International Day of Biological Diversity Festival

“Biological diversity is vital for human health and well-being. I urge all — governments, businesses, and civil society — to take urgent action to protect and sustainably manage the fragile and vital web of life on our one and only planet.” — UN Secretary-General António Guterres

May 22nd is the International Day for Biological Diversity, celebrate with a virtual extravaganza featuring scientists, explorers, and conservationists from across the globe!

The Global Biodiversity Festival is a virtual weekend with a simple goal of bringing the amazing diversity of life on our planet, live in everyone’s home during these challenging times. From the 22nd – 24th of May, we’ll share the amazing variety of life on our planet and the scientists, explorers, conservationists, and filmmakers documenting and protecting it. We’ll highlight the weird and the wonderful, but also the conservation challenges, along with the good news success stories.

The Global Biodiversity Festival is 100% free to join in. Our goal is to raise some money for some great conservation organizations around the world that do incredible work but are being impacted by Covid-19. All we ask is that if you can, please make a donation, and all funds will be shared between the organizations.



What Is Biodiversity?

Biological diversity — or biodiversity — is the term given to the variety of life on Earth and the natural patterns it forms. The biodiversity we see today is the fruit of billions of years of evolution, shaped by natural processes and, increasingly, by the influence of humans. It forms the web of life of which we are an integral part and upon which we so fully depend.

This diversity is often understood in terms of the wide variety of plants, animals, and microorganisms. So far, about 1.75 million species have been identified, mostly small creatures such as insects. Scientists approximate that there are actually about 13 million species, though estimates range from three to 100 million.

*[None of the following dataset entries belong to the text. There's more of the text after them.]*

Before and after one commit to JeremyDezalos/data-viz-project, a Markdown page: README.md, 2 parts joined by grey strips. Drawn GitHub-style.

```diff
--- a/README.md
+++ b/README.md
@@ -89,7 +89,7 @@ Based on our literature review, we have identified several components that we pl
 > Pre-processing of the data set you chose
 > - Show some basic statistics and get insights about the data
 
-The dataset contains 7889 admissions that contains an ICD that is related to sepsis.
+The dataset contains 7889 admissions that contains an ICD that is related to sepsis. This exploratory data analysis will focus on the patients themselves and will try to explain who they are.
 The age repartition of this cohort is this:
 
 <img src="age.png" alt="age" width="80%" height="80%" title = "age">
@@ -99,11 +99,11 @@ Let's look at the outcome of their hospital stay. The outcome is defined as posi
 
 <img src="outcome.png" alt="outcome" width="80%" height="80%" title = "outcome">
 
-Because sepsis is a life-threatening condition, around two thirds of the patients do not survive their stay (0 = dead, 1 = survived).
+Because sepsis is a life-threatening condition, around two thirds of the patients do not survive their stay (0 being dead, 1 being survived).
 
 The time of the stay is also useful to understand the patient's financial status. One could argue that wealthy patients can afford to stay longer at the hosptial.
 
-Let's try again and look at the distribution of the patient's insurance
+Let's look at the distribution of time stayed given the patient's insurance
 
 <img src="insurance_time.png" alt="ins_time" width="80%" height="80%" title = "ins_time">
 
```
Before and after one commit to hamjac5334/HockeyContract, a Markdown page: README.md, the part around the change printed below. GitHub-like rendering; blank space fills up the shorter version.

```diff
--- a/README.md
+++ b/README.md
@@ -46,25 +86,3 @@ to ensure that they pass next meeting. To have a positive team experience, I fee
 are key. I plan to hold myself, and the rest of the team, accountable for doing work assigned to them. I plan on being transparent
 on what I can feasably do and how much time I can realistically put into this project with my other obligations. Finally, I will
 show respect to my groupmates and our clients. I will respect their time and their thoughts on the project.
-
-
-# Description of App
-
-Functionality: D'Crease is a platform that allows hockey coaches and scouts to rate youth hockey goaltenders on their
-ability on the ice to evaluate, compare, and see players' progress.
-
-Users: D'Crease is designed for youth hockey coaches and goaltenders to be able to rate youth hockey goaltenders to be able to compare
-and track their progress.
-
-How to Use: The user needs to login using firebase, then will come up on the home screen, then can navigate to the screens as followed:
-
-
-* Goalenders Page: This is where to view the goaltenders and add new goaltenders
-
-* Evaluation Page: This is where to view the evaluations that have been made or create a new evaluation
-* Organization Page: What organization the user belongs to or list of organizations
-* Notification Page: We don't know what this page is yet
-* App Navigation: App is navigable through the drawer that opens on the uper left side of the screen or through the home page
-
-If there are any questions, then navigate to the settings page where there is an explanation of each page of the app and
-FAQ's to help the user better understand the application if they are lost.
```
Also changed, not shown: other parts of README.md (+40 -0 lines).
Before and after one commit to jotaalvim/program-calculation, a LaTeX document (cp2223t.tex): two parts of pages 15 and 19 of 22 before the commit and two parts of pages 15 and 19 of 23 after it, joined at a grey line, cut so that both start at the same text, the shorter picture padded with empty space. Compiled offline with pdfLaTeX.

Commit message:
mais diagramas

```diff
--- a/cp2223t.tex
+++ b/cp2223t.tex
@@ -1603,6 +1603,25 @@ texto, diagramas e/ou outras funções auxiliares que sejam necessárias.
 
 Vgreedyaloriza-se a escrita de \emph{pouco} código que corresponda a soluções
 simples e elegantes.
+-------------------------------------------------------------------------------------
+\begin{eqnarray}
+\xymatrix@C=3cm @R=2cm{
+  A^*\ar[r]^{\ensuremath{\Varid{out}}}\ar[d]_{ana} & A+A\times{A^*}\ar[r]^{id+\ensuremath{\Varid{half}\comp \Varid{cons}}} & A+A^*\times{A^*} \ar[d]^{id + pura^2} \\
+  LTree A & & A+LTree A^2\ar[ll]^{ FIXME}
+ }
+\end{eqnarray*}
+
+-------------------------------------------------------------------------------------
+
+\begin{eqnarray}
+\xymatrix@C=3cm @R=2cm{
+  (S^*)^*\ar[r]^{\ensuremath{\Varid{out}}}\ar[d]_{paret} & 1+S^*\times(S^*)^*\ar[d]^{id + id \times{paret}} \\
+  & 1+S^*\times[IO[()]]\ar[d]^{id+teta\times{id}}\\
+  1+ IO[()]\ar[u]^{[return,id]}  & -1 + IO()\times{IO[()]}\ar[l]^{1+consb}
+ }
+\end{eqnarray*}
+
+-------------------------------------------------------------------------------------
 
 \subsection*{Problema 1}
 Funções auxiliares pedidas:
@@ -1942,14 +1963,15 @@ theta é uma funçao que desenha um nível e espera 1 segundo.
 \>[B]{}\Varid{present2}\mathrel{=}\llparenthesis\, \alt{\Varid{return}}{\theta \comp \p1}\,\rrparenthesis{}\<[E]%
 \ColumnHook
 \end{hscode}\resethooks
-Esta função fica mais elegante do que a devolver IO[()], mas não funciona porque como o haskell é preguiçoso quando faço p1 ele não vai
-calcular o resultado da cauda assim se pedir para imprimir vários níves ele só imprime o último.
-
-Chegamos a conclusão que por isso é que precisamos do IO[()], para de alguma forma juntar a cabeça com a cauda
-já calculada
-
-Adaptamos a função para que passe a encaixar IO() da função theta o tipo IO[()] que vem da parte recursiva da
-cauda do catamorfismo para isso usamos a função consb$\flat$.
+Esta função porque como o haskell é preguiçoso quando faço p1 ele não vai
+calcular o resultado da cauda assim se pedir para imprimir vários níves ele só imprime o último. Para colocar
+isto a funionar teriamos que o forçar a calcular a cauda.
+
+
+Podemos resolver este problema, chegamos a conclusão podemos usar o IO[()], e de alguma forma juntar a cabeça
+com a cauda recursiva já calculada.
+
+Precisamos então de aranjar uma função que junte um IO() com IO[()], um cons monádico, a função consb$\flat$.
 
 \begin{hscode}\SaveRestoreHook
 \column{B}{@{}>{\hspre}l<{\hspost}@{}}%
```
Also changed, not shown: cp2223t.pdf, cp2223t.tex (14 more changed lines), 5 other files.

Biodiversity also includes genetic differences within each species — for example, between varieties of crops and breeds of livestock. Chromosomes, genes, and DNA — the building blocks of life — determine the uniqueness of each individual and each species.

Yet another aspect of biodiversity is the variety of ecosystems such as those that occur in deserts, forests, wetlands, mountains, lakes, rivers, and agricultural landscapes. In each ecosystem, living creatures, including humans, form a community, interacting with one another and with the air, water, and soil around them.

It is the combination of life forms and their interactions with each other and with the rest of the environment that has made Earth a uniquely habitable place for humans. Biodiversity provides a large number of goods and services that sustain our lives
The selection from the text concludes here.